Viewing the paintings of Monet, Degas, Manet, Cassatt, Morisot, Seurat, and Renoir (and so many more), I felt deep nostalgia. Nostalgia for the time in my life when I initially studied these works. Nostalgia for historical periods of great art, music, and beauty. Most of all, nostalgia for an era where artists truly sat with their inspirations. Focused and present, devoting hours, days, even years to the execution of their visions.

What must it be like to have that kind of patience? It is hard to imagine. My attention span is much shorter than it used to be, a deterioration I blame on technology. All around me, people flitted about with iPhones, snapping photos and selfies. I tried to take some pics, but they never did the moment justice. And trying to capture that moment would just take me out of it.

Jardin des Tuileries - I couldn't resist including this

Jardin des Tuileries – I couldn’t resist

I wondered what these artists would think of this modern world. Would they be disturbed, fascinated, inspired? Life cannot be as it was in nineteenth-century Paris, of course. And even then, things probably weren’t as idyllic as the dreamy vistas suggest. Still, I long to sit in front of a landscape or sunset, or at a cafe, for hours, just absorbing my surroundings. Not thinking about work or emails or how I should be doing something.

Paris reminded me of India, in that it’s a paradox. The Divine Feminine presence, which surely exists and spoke to me that first night, was accompanied by a rough, almost aggressive energy throughout the city. It was an interesting, and often unsettling, experience.

But visiting Paris was very, very good for my soul. In recent months I’d been feeling some grief for so many lost years where I didn’t trust myself as my own authority, where I sold myself short. This last decade in particular – I don’t know where it went. Paris reminded me to be gentle with myself and look ahead. Not everything in life has to happen at once, and my process won’t look like anyone else’s. Nothing is lost. There is still time.

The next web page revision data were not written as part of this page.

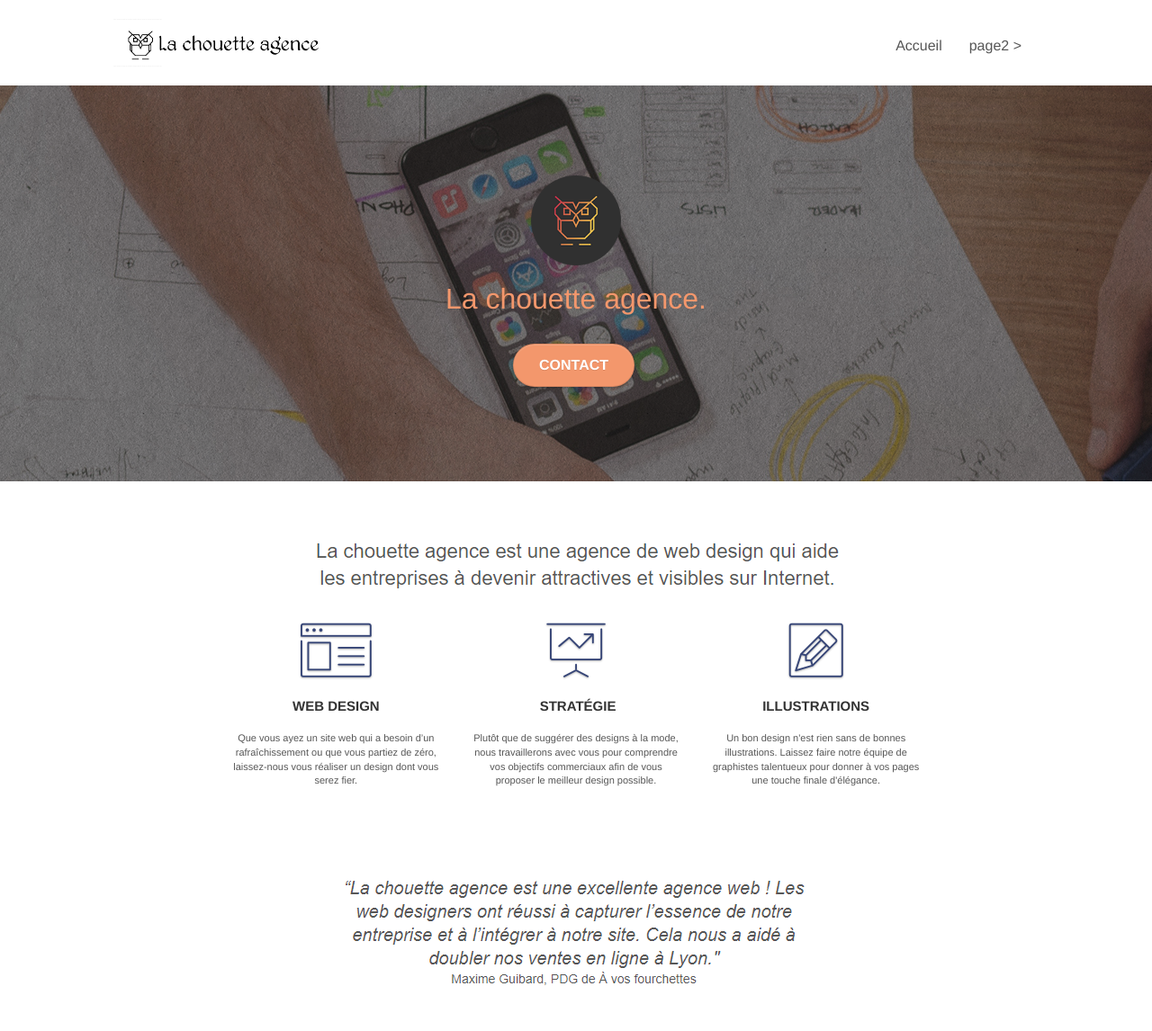
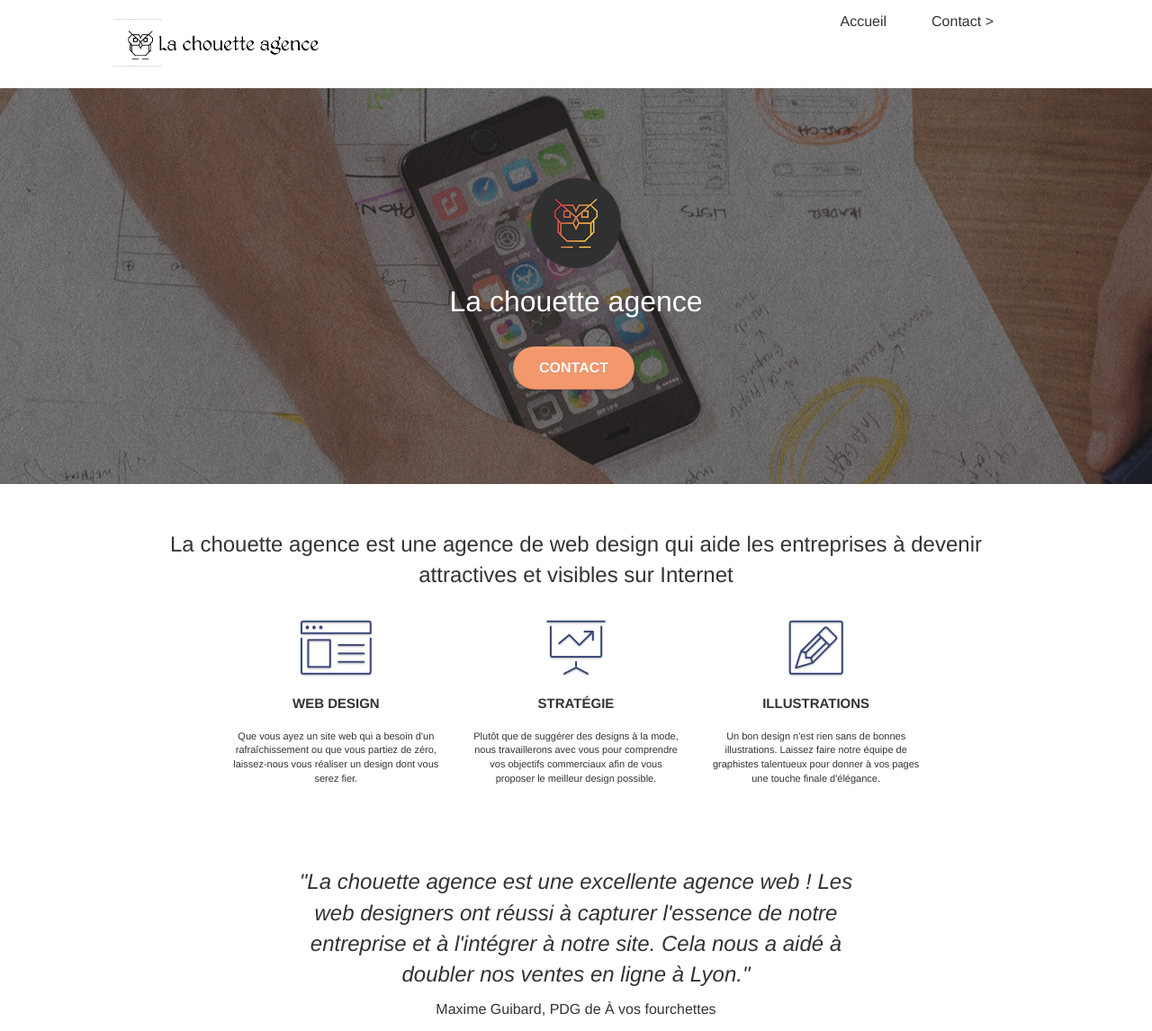
Before and after one commit to Brian10-web/ROUYRE_Brian_4_100421, a plain HTML site: page index.html in a window 1280 px wide. Shown: the top 1146 px of the page at 90% size. Drawn offline with Linux system fonts and the light colour scheme.

Commit message:
first push changements

```diff
--- a/index.html
+++ b/index.html
@@ -1,9 +1,9 @@
 <!doctype html>
-<html lang="Default">
+<html lang="fr">
 <head>
     <meta charset="utf-8">
     <meta name="keywords" content="seo, google, site web, site internet, agence design paris, agence design, agence design,agence design,agence design,agence design,agence design,agence design,agence design,agence design">
-    <meta name="description" content="">
+    <meta name="description" content="description agence web design qui aide a devenir plus visible sur Internet">
     <meta name="viewport" content="width=device-width, initial-scale=1.0, viewport-fit=cover">
     <link rel="shortcut icon" type="image/png" href="favicon.jpg">
 
@@ -19,7 +19,7 @@
 	<script src="./js/jquery.touchSwipe.js" defer></script>
 	<script src="./js/gmaps.js"></script>
 
-    <title>.</title>
+    <title>La chouette agence</title>
 
 
 <!-- Analytics -->
@@ -37,25 +37,25 @@
 
 		<nav class="navbar row">
 			<div class="navbar-header">
-				<div class="keywords" style="color:#cccccc;font-size:1px;">Agence web à paris, stratégie web, web design, illustrations, design de site web, site web, web, internet, site internet, site</div>
-				<a class="navbar-brand" href="index.html"><img src="img/la-chouette-agence.png" alt="paris web design logo agence web meilleure agence" height="40" /></a>
-				<div class="keywords" style="color:#cccccc;font-size:1px;">Agence web à paris, stratégie web, web design, illustrations, design de site web, site web, web, internet, site internet, site</div>
+				<div class="keywords">Agence web à paris, stratégie web, web design, illustrations, design de site web, site web, web, internet, site internet, site</div>
+				<a class="navbar-brand" href="index.html">
+					<img src="img/la-chouette-agence.png" alt="paris web design logo agence web meilleure agence" height="40" />
+				</a>
+				<div class="keywords">Agence web à paris, stratégie web, web design, illustrations, design de site web, site web, web, internet, site internet, site</div>
 				<button id="nav-toggle" type="button" class="ui-navbar-toggle navbar-toggle" data-toggle="collapse" data-target=".navbar-1">
 					<span class="sr-only">Toggle navigation</span><span class="icon-bar"></span><span class="icon-bar"></span><span class="icon-bar"></span>
 				</button>
 			</div>
-			<div class="collapse navbar-collapse navbar-1 special-dropdown-nav">
+			<nav class="collapse navbar-collapse navbar-1 special-dropdown-nav">
 				<ul class="site-navigation nav navbar-nav">
-					<li>
+					<li class="nav-style">
 						<a href="index.html">Accueil</a>
 					</li>
-					<li>
-					</li>
-					<li>
-						<a href="page2.html">page2 &gt;</a>
+					<li class="nav-style">
+						<a href="page2.html">Contact ></a>
 					</li>
 				</ul>
-			</div>
+			</nav>
 		</nav>
 	</div>
 </div>
@@ -68,7 +68,7 @@
 			<div class="col-sm-12">
 				<img src="img/logo.png" class="center-block image-resize-mode" width="100" alt="La chouette agence, agence web paris, création logo paris" />
 				<h1 class="text-center hero-bloc-text tc-white ">
-					La chouette agence.
+					La chouette agence
 				</h1>
 				<div class="text-center">
 					<a href="page2.html" class="btn btn-lg btn-clean btn-rd cta-hero btn-atomic-tangerine" id="cta-hero">Contact</a>
@@ -84,7 +84,8 @@
 	<div class="container bloc-md">
 		<div class="row">
 			<div class="col-sm-12 text-center">
-				<img alt="agence web, agence web paris, web design paris, stratégie web" src="img/title.png" />
+				<p class="taille-p">La chouette agence est une agence de web design qui aide les
+					entreprises à devenir attractives et visibles sur Internet</p>
 			</div>
 		</div>
 		<div class="row voffset-lg med-width-whitespace">
@@ -96,7 +97,7 @@
 					Web design
 				</h3>
 				<p class="text-center ">
-					Que vous ayez un site web qui a besoin d&rsquo;un rafraîchissement ou que vous partiez de zéro, laissez-nous vous réaliser un design dont vous serez fier.
+					Que vous ayez un site web qui a besoin d'un rafraîchissement ou que vous partiez de zéro, laissez-nous vous réaliser un design dont vous serez fier.
 				</p>
 			</div>
 			<div class="col-sm-4">
@@ -104,7 +105,7 @@
 					<span class="et-icon-presentation sm-shadow icon-dark-slate-blue icons icon-lg"></span>
 				</div>
 				<h3 class="mg-md text-center">
-					&nbsp;Stratégie
+					Stratégie
 				</h3>
 				<p class="text-center ">
 					Plutôt que de suggérer des designs à la mode, nous travaillerons avec vous pour comprendre vos objectifs commerciaux afin de vous proposer le meilleur design possible.<br>
@@ -124,8 +125,10 @@
 		</div>
 		<div class="row voffset-lg voffset">
 			<div class="col-xs-12 col-md-8 col-md-offset-2 text-center">
-				<img alt="agence web, agence web paris, web design paris, stratégie web" src="img/citation.png" />
-
+				<p class="taille-p-1">"La chouette agence est une excellente agence web ! Les web designers ont réussi
+					 à capturer l'essence de notre entreprise et à l'intégrer à notre site.
+					 Cela nous a aidé à doubler nos ventes en ligne à Lyon."</p>
+				<p class="taille-p-2">Maxime Guibard, PDG de À vos fourchettes</p>
 			</div>
 		</div>
 	</div>
@@ -138,10 +141,18 @@
 		<div class="row tight-width-whitespace black-background">
 			<div class="col-sm-12">
 				<h2 class="mg-md text-center tc-white">
-					Nous souhaitons aider les entreprises de la région Lyonnaise à se développer et à connaître le succès. Nous travaillons pour aider les entreprises locales à attirer de nouveaux clients .<br>
+					Nous souhaitons aider les entreprises de la région Lyonnaise à se développer et à connaître
+					 le succès. Nous travaillons pour aider les entreprises locales à attirer de nouveaux clients.
+					 <br>
 				</h2>
 				<p class="text-center white">
-					Nous aimons collaborer avec des entrepreneurs créatifs et des entreprises locale, qu’elles aient besoin de créer un site de A à Z ou de donner un coup de jeune à leur site. Que vous ayez besoin d’une identité visuelle complète ou d’une refonte de votre site, n’hésitez pas à nous contacter. Nous travaillerons ensemble pour créer des sites beau et bien structurés, qui seront facilement trouvable sur les moteurs de recherche. <br><br><a class="ltc-white bold-link" href="page2.html">Contactez notre équipe</a><br>
+					Nous aimons collaborer avec des entrepreneurs créatifs et des entreprises locale,
+					qu’elles aient besoin de créer un site de A à Z ou de donner un coup de jeune à leur site.
+					Que vous ayez besoin d’une identité visuelle complète ou d’une refonte de votre site,
+					n’hésitez pas à nous contacter. Nous travaillerons ensemble pour créer des sites beau
+					et bien structurés, qui seront facilement trouvable sur les moteurs de recherche.
+					<br><br>
+					<a class="ltc-white bold-link" href="page2.html">Contactez notre équipe</a><br>
 				</p>
 			</div>
 		</div>
@@ -245,7 +256,7 @@
 							<a class="social" href="index.html"><span class="fa fa-instagram icon-md"></span></a>
 						</div>
 					</div>
-					<div class="keywords" style="color:#F3976C;">Agence web à paris, stratégie web, web design, illustrations, design de site web, site web, web, internet, site internet, site</div>
+
 				</div>
 				<div class="row">
 					<div class="col-sm-4">
@@ -261,14 +272,14 @@
 						Annuaires liste 1
 						<ul>
 							<li><a href="annuaireagence.com">annuaireagence.com</a></li>
-							<li><a href="annuaireseo.com">annuaireseo.com</a></li>
-							<li><a href="annuairemarketing.com">annuairemarketing.com</a></li>
-							<li><a href="123seoture.com">123seo.com</a></li>
-							<li><a href="123site.com">123site.com</a></li>
+							<!-- <li><a href="annuaireseo.com">annuaireseo.com</a></li> -->
+							<!-- <li><a href="annuairemarketing.com">annuairemarketing.com</a></li> -->
+							<!-- <li><a href="123seoture.com">123seo.com</a></li> -->
+							<!-- <li><a href="123site.com">123site.com</a></li> -->
 							<li><a href="annuairewordpress.com">annuairewordpress.com</a></li>
 							<li><a href="listeagence.com">listeagence.com</a></li>
 							<li><a href="meilleuresagencesparis.com">meilleuresagencesparis.com</a></li>
-							<li><a href="listeseo.com">listeseo.com</a></li>
+							<!-- <li><a href="listeseo.com">listeseo.com</a></li> -->
 						</ul>
 					</div>
 					<div class="col-sm-4">
@@ -276,13 +287,13 @@
 						<ul>
 							<li><a href="betterseo.com">betterseo.com</a></li>
 							<li><a href="ameliorerseo.com">ameliorerseo.com</a></li>
-							<li><a href="seojuicelien.com">seojuicelien.com</a></li>
-							<li><a href="meilleursliens.com">meilleursliens.com</a></li>
-							<li><a href="liensagogo.com">liensagogo.com</a></li>
+							<!-- <li><a href="seojuicelien.com">seojuicelien.com</a></li> -->
+							<!-- <li><a href="meilleursliens.com">meilleursliens.com</a></li> -->
+							<!-- <li><a href="liensagogo.com">liensagogo.com</a></li> -->
 							<li><a href="backlink.com">backlink.com</a></li>
-							<li><a href="linkjuiceannuaire.com">linkjuiceannuaire.com</a></li>
+							<!-- <li><a href="linkjuiceannuaire.com">linkjuiceannuaire.com</a></li> -->
 							<li><a href="remontersurgoogle.com">remontersurgoogle.com</a></li>
-							<li><a href="vraiseofiable.com">vraiseofiable.com</a></li>
+							<!-- <li><a href="vraiseofiable.com">vraiseofiable.com</a></li> -->
 						</ul>
 					</div>
 				</div>
--- a/style.css
+++ b/style.css
@@ -5,6 +5,12 @@ body {
     overflow-x: hidden;
     -webkit-font-smoothing: antialiased;
     -moz-osx-font-smoothing: grayscale;
+}
+
+.nav-style
+{
+    list-style-type: none;
+    text-decoration: none;
 }
 
 a,
@@ -16,6 +22,12 @@ button {
 a:hover {
     text-decoration: none;
     cursor: pointer;
+}
+
+.keywords
+{
+    color:#555;
+    font-size: 1px;
 }
 
 #page-loading-blocs-notifaction {
@@ -317,7 +329,6 @@ a:hover {
 
 .navbar .nav {
     padding-top: 2px;
-    margin-right: -16px;
     float: right;
     z-index: 1;
 }
@@ -326,6 +337,7 @@ a:hover {
     float: left;
     margin-top: 4px;
     font-size: 16px;
+    margin-left: 20px;
 }
 
 .navbar-nav .open .dropdown-menu > li > a {
@@ -335,6 +347,7 @@ a:hover {
 .nav > li a:hover,
 .nav > li a:focus {
     background: transparent;
+    color: #F3976C;
 }
 
 .navbar-toggle {
@@ -364,8 +377,8 @@ a:hover {
 
 @media (min-width: 768px) {
     .site-navigation {
-        position: absolute;
-        top: 50%;
+        position: relative;
+        top: 25%;
         right: 20px;
         transform: translate(0, -50%);
         -webkit-transform: translateY(-50%);
@@ -639,19 +652,10 @@ a[data-lightbox]:hover img {
     background: none;
 }
 
-h1,
-h2,
-h3,
-h4,
-h5,
-h6,
-p,
-label,
-.btn,
-a {
+h1, h2, h3, h4, h5, h6, p, label, .btn, a{
     font-family: "helvetica";
     font-weight: 400;
-    color: #575757!important;
+    color: #333!important;
 }
 
 .container {
@@ -681,7 +685,7 @@ p {
 }
 
 .tight-width-whitespace {
-    max-width: 600px;
+    /* max-width: 600px; */
     margin: auto auto auto auto;
 }
 
@@ -702,6 +706,23 @@ p {
 .social {
     max-width: 400px;
     margin: auto auto auto auto;
+    padding-bottom: 30px;
+}
+
+.taille-p
+{
+    font-size: x-large;
+}
+
+.taille-p-1
+{
+    font-size: x-large;
+    font-style: italic;
+}
+
+.taille-p-2
+{
+    font-size: medium;
 }
 
 h2 {
@@ -764,6 +785,8 @@ h4 {
 
 .bgc-white {
     background-color: #FFFFFF;
+    width: 100%;
+
 }
 
 .bgc-dark-slate-blue {
@@ -775,7 +798,7 @@ h4 {
 }
 
 .tc-white {
-    color: #F3976C!important;
+    color: white!important;
 }
 
 .btn-atomic-tangerine {
```
Also changed, not shown: page2.html (+8 -10 lines).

The art, the red wine, the Autumn sunshine, the walks along the Seine…that’s who I am. Sitting in front of a canvas and feeling where the colours take me…that’s who I am. Doing my best to heal resentments, forgive, and live in divine love…that’s who I am. Willing to learn, be humbled over and over again, and create grand adventures for myself…that’s who I am.

Thank you, Paris, for reminding me who I am.

 

neuroses of a north american diner

I recently found the following in my WordPress drafts folder; I wrote it during my first week in Italy last summer, but for some reason didn’t publish it.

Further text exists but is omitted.